**Work order:** Find the lines in the records below that contain "come", and report each of them.

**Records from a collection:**

....

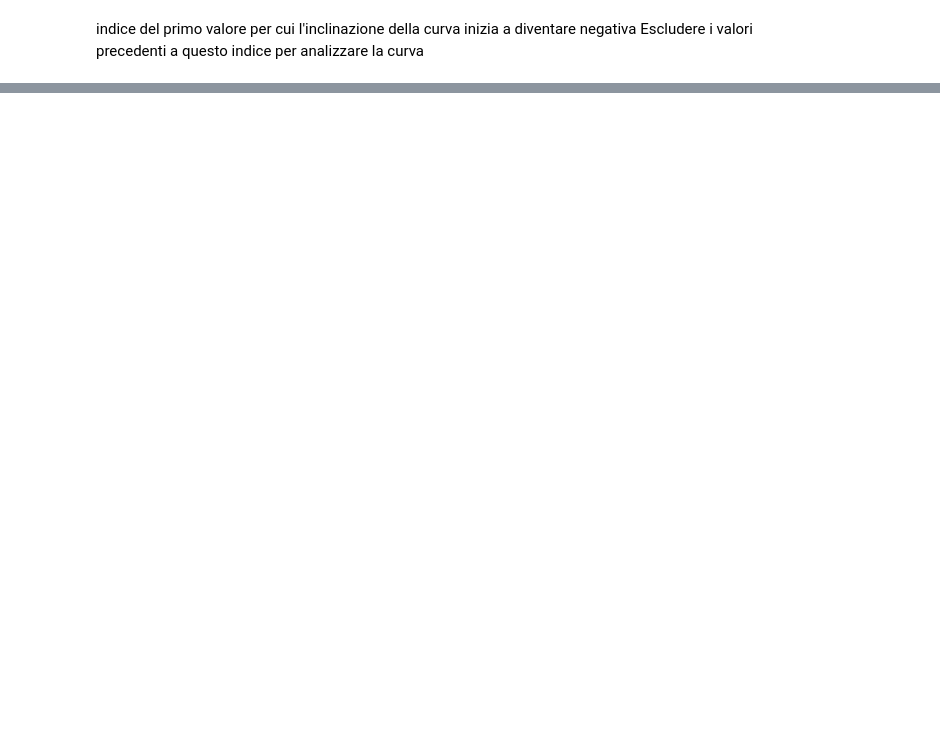
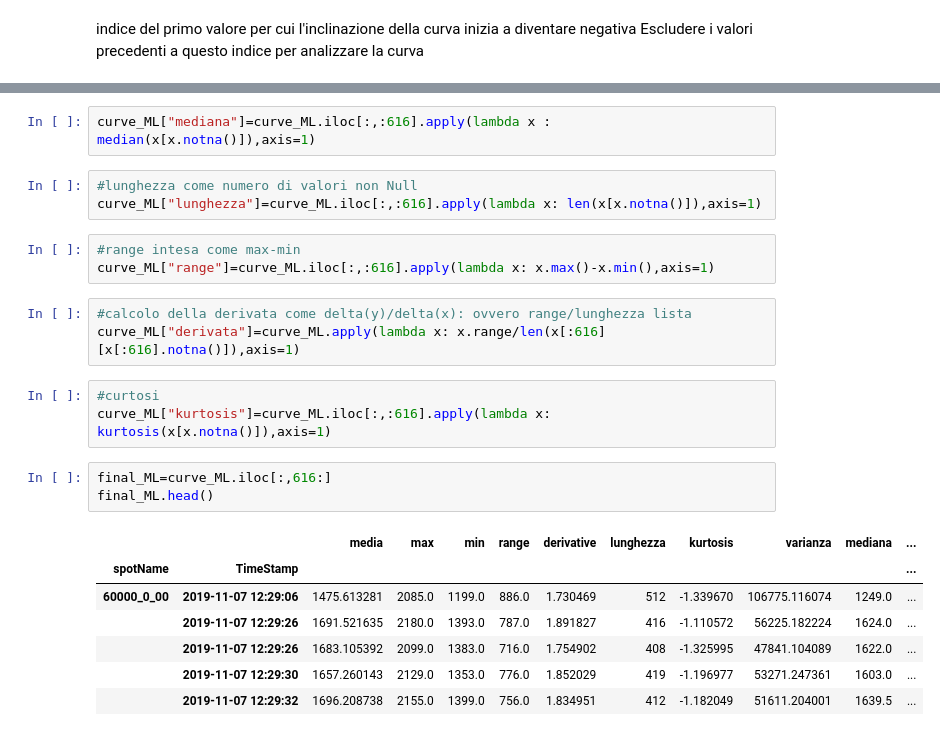
Before and after one commit to DavideMobilia/Anomaly-Detection, a Jupyter notebook: Scripts/Machine Learning.ipynb, the cells around one changed output, grey strips where cells are left out. Saved outputs shown, nothing was run; the diff lists cells and outputs as text; blank space fills up the shorter version.

```diff
--- a/Scripts/Machine Learning.ipynb
+++ b/Scripts/Machine Learning.ipynb
@@ -64,0 +76,25 @@ Name: (60000_0_00, 2019-11-07 12:29:26), dtype: float64
+# %%
+curve_ML["mediana"]=curve_ML.iloc[:,:616].apply(lambda x : median(x[x.notna()]),axis=1)
+# %%
+#lunghezza come numero di valori non Null
+curve_ML["lunghezza"]=curve_ML.iloc[:,:616].apply(lambda x: len(x[x.notna()]),axis=1)
+# %%
+#range intesa come max-min
+curve_ML["range"]=curve_ML.iloc[:,:616].apply(lambda x: x.max()-x.min(),axis=1)
+# %%
+#calcolo della derivata come delta(y)/delta(x): ovvero range/lunghezza lista
+curve_ML["derivata"]=curve_ML.apply(lambda x: x.range/len(x[:616][x[:616].notna()]),axis=1)
+# %%
+#curtosi
+curve_ML["kurtosis"]=curve_ML.iloc[:,:616].apply(lambda x: kurtosis(x[x.notna()]),axis=1)
+# %%
+final_ML=curve_ML.iloc[:,616:]
+final_ML.head()
+# %% [output]
+|  |  | media | max | min | range | derivative | lunghezza | kurtosis | varianza | mediana | ... |
+| spotName | TimeStamp |  |  |  |  |  |  |  |  |  | ... |
+| 60000_0_00 | 2019-11-07 12:29:06 | 1475.613281 | 2085.0 | 1199.0 | 886.0 | 1.730469 | 512 | -1.339670 | 106775.116074 | 1249.0 | ... |
+|  | 2019-11-07 12:29:26 | 1691.521635 | 2180.0 | 1393.0 | 787.0 | 1.891827 | 416 | -1.110572 | 56225.182224 | 1624.0 | ... |
+|  | 2019-11-07 12:29:26 | 1683.105392 | 2099.0 | 1383.0 | 716.0 | 1.754902 | 408 | -1.325995 | 47841.104089 | 1622.0 | ... |
+|  | 2019-11-07 12:29:30 | 1657.260143 | 2129.0 | 1353.0 | 776.0 | 1.852029 | 419 | -1.196977 | 53271.247361 | 1603.0 | ... |
+|  | 2019-11-07 12:29:32 | 1696.208738 | 2155.0 | 1399.0 | 756.0 | 1.834951 | 412 | -1.182049 | 51611.204001 | 1639.5 | ... |
```
Also changed, not shown: parts of 16 cells of this notebook.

....

**Response to this task:**
+#lunghezza come numero di valori non Null
+#range intesa come max-min
+#calcolo della derivata come delta(y)/delta(x): ovvero range/lunghezza lista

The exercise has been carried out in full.